INSTRUCTIONS TO FOLLOW:
Using the material that follows, work out how many lines include the word "column". Your answer should be that number only.

═════ MATERIAL FOR THIS EXERCISE ═════

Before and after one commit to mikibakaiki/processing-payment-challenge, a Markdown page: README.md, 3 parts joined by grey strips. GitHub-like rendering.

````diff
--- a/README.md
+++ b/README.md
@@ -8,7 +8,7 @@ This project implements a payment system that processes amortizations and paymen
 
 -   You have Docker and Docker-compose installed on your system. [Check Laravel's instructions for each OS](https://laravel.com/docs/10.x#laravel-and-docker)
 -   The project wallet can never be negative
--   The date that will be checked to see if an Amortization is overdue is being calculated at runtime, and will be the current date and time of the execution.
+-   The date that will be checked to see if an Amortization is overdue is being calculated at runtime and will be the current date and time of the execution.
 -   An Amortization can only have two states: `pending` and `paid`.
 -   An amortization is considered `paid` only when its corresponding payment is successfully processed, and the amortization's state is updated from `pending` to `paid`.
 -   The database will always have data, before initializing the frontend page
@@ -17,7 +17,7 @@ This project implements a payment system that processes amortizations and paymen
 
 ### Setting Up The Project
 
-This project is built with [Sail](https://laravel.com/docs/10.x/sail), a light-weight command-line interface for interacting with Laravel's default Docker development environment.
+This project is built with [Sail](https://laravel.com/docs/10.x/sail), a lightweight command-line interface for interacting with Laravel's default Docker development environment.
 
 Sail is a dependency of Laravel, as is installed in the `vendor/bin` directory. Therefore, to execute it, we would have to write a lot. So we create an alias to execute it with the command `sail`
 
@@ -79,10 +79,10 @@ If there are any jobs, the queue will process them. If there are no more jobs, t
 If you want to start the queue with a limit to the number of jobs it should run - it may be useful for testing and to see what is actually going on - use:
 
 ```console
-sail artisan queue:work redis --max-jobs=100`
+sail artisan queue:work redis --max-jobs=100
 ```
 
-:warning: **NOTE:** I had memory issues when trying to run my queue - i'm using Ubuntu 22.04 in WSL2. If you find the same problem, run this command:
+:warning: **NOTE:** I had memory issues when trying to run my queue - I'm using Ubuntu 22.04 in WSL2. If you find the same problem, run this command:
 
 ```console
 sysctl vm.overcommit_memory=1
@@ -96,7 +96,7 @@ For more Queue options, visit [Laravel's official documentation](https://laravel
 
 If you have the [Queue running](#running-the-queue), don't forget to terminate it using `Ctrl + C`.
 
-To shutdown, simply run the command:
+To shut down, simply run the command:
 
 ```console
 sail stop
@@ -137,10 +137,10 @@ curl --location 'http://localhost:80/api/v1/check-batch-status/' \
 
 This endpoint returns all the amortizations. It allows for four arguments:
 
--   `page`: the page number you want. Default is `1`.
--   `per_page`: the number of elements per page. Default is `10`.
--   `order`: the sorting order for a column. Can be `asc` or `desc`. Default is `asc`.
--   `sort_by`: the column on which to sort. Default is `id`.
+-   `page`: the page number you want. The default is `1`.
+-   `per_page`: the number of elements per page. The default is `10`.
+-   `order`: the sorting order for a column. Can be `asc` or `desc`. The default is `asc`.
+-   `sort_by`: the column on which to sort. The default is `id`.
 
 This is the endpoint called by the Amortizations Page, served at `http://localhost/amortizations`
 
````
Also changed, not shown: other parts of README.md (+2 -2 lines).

═════

SOLUTION:
4